“We have sacrificed everything in order to enhance those corporate profits for people who are outside this state,” Kincaid said on MSNBC’s Melissa Harris-Perry. “Let’s understand that most of West Virginia is still owned, in excess of 90 percent, by out-of-state interests.”
That number jumped out at us and when we got in touch with Kincaid, he was quick to say he had made a mistake.
“The number is lower,” he said. But whatever the number, Kincaid said it wasn’t central to his point. “The germane fact remains that 300,000 human beings are involuntarily participating in an unconscionable experiment on them, and that is a terrifying reality.”
West Virginia has been rich in coal and timber and the trade-off of who benefits the most from mining and logging is a topic that has simmered for many decades in the state. A landmark 1974 study by a local investigative journalist found that absentee landlords owned or controlled two-thirds of the state’s private land. (That’s obviously well short of 90 percent.)
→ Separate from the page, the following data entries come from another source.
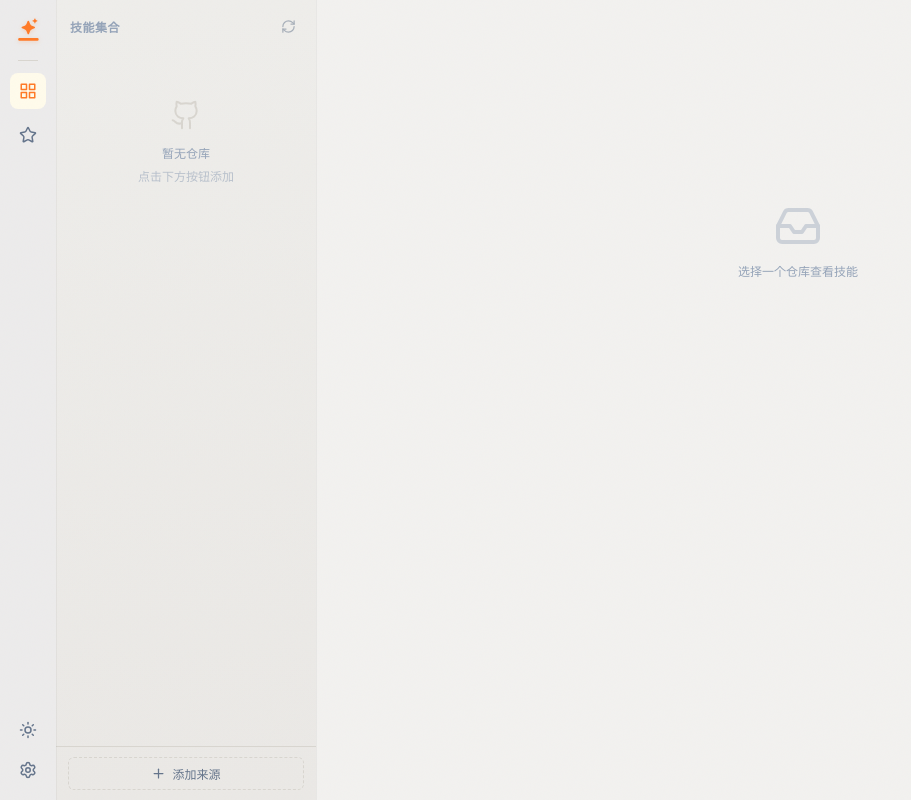
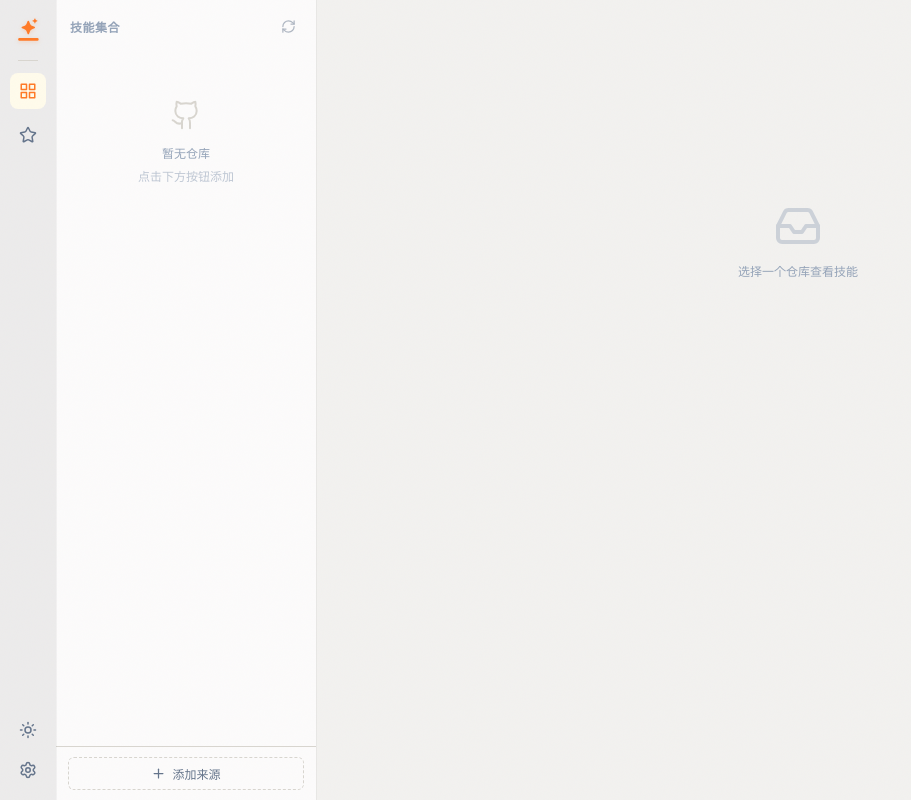
Before and after one commit to satrong/skills-manager, a Vue app: page /#/ in a window 1280 px wide. Shown: the whole page, without its empty margins (0-911 px from the left). Built offline with nearby package versions, Linux system fonts and the light colour scheme.

Commit message:
style(theme): 统一 RepoPanel 组件背景样式
- 将面板背景由渐变色调整为纯色，提升渲染性能
- 统一 RepoPanel 组件使用 card-bg 变量以保持视觉一致性

```diff
--- a/src/assets/theme.css
+++ b/src/assets/theme.css
@@ -23,7 +23,7 @@
   --success: #16a34a;
   --success-light: #f0fdf4;
   --rail-bg: #ecebeb;
-  --panel-bg: linear-gradient(180deg, #eeedea 0%, #eae8e5 100%);
+  --panel-bg: #ecebe8;
   --content-bg: #F2F1EF;
   --card-bg: rgba(255, 255, 255, 0.75);
   --card-hover-bg: rgba(255, 255, 255, 0.92);
@@ -56,7 +56,7 @@
   --success: #22c55e;
   --success-light: #052e16;
   --rail-bg: linear-gradient(180deg, #27282f 0%, #22232a 100%);
-  --panel-bg: linear-gradient(180deg, #22232a 0%, #1c1d23 100%);
+  --panel-bg: #1f2026;
   --content-bg: #171717;
   --card-bg: rgba(31, 32, 37, 0.65);
   --card-hover-bg: rgba(41, 42, 48, 0.8);
--- a/src/components/RepoPanel.vue
+++ b/src/components/RepoPanel.vue
@@ -145,7 +145,7 @@ const repoList = computed(() => repos.value.map(r => ({
   width: 260px;
   min-width: 260px;
   height: 100%;
-  background: var(--panel-bg);
+  background: var(--card-bg);
   box-shadow: var(--panel-shadow);
   display: flex;
   flex-direction: column;
```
In 2013, a follow-up report from the West Virginia Center for Budget and Policy, a group that focuses on the needs of the moderate- and low-income people, and the American Friends Service Committee, found that the fraction of land concentrated in the hands of relatively few owners is much less today.
The 10 largest landowners are all headquartered out of state and they hold title to about 12 percent of the state’s private acreage.